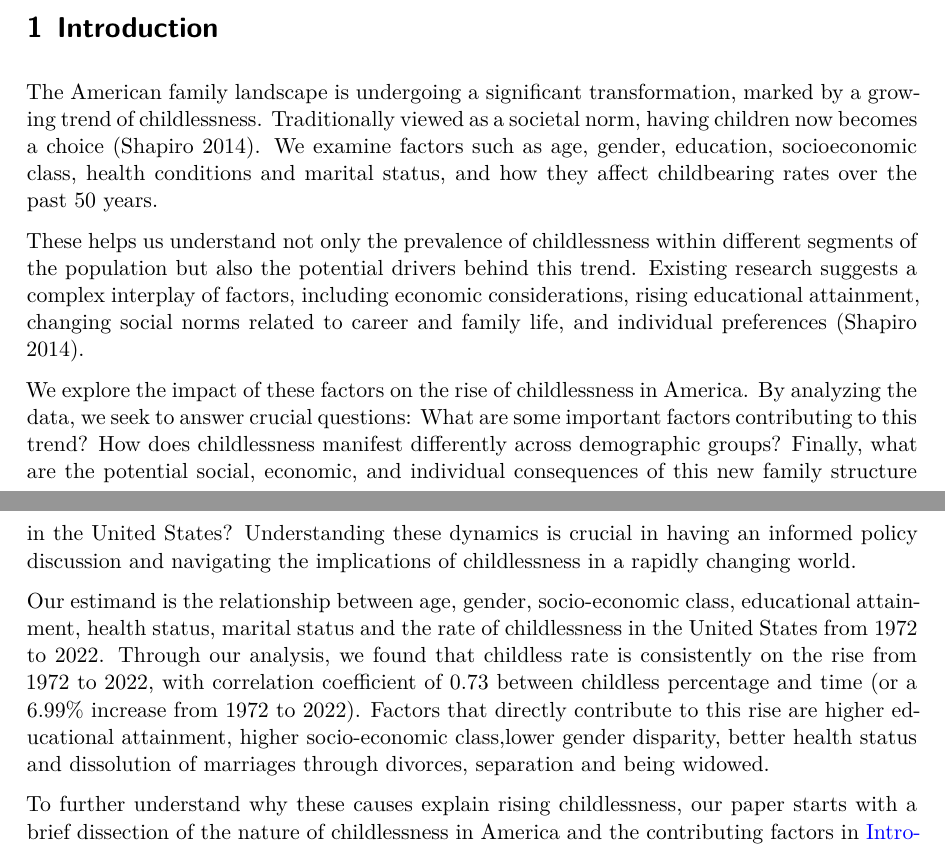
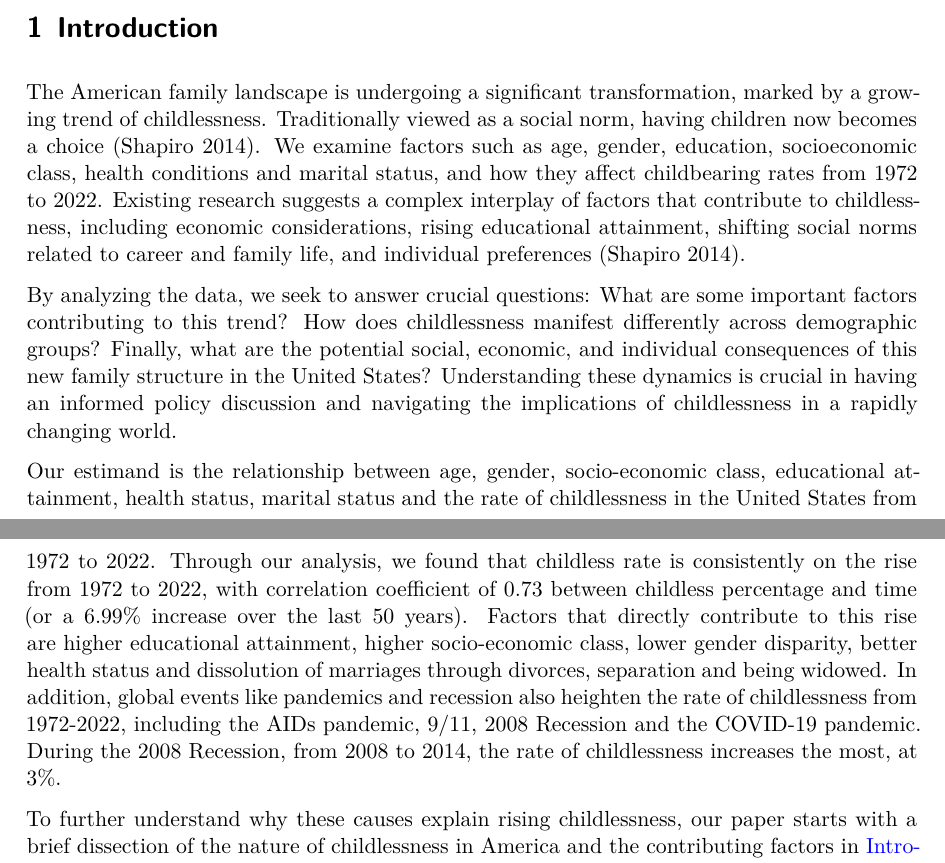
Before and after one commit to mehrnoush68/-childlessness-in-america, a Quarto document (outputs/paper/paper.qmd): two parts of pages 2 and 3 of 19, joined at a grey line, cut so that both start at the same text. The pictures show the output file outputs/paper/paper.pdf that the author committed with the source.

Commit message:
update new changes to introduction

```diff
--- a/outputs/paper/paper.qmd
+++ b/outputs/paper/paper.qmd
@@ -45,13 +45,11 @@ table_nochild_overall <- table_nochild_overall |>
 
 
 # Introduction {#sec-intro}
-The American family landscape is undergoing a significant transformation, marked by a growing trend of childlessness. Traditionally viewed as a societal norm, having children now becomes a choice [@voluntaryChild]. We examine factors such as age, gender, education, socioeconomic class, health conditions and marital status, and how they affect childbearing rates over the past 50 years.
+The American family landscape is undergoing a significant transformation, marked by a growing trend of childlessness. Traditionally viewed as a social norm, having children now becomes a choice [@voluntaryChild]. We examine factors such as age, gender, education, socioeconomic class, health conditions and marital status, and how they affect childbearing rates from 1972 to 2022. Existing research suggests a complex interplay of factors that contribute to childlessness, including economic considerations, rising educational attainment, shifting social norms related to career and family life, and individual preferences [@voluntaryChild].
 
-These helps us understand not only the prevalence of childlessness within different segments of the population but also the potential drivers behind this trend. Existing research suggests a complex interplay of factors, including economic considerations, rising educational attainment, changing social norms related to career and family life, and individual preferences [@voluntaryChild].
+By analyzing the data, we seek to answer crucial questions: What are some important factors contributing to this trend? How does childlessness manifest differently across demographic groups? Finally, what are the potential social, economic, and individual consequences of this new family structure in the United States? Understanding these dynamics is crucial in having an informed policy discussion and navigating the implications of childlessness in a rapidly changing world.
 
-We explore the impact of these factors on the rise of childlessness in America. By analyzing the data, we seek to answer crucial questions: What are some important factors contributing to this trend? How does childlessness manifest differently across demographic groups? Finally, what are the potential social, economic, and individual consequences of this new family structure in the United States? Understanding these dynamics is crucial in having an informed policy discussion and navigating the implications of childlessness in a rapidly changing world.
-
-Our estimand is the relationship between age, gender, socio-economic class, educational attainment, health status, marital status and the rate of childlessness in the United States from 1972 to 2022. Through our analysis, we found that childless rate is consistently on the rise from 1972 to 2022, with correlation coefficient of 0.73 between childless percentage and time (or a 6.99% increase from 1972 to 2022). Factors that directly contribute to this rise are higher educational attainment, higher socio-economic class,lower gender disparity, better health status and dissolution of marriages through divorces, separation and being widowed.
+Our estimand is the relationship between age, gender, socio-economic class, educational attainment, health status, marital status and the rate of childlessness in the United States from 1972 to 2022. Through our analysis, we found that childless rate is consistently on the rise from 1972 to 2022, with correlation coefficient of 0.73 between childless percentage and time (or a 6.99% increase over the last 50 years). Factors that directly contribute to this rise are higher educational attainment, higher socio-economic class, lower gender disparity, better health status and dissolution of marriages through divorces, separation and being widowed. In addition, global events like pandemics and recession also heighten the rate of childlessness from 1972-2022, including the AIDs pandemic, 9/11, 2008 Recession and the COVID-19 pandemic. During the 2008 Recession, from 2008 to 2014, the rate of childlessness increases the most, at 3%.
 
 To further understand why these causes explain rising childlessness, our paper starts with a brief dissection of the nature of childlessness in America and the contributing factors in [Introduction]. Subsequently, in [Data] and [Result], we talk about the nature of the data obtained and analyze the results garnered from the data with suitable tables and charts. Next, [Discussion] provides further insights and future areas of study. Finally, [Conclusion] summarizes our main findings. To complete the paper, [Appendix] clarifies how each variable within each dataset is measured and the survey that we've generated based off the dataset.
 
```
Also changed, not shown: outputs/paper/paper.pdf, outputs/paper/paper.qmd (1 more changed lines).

* * * * * * * * *

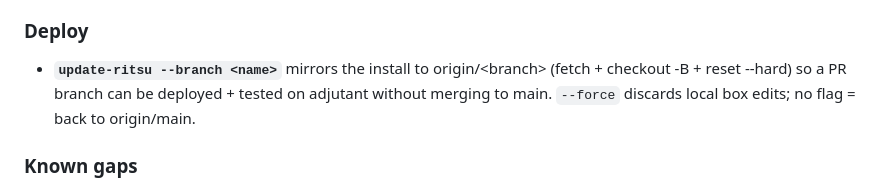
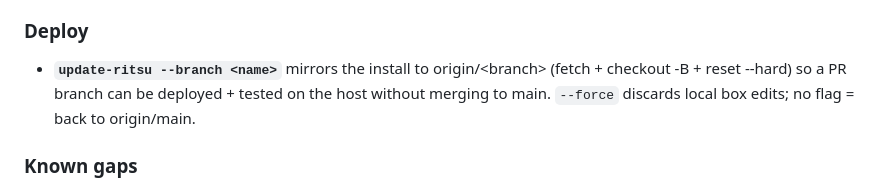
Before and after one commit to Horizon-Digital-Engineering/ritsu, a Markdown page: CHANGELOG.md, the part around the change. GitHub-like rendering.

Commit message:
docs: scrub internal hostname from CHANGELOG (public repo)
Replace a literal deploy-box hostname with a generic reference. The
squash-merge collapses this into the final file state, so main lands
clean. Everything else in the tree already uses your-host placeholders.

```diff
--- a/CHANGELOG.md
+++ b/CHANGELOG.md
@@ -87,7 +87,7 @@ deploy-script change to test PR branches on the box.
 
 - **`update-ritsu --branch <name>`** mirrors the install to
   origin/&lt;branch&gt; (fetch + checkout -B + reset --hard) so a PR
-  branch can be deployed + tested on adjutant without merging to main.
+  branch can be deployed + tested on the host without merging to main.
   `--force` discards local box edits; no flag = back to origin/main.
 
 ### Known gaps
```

* * * * * * * * *

Exercise aim: Each line in the data that holds the string "file" should be found and copied.

The answer:
Before and after one commit to mehrnoush68/-childlessness-in-america, a Quarto document (outputs/paper/paper.qmd): two parts of pages 2 and 3 of 19, joined at a grey line, cut so that both start at the same text. The pictures show the output file outputs/paper/paper.pdf that the author committed with the source.
squash-merge collapses this into the final file state, so main lands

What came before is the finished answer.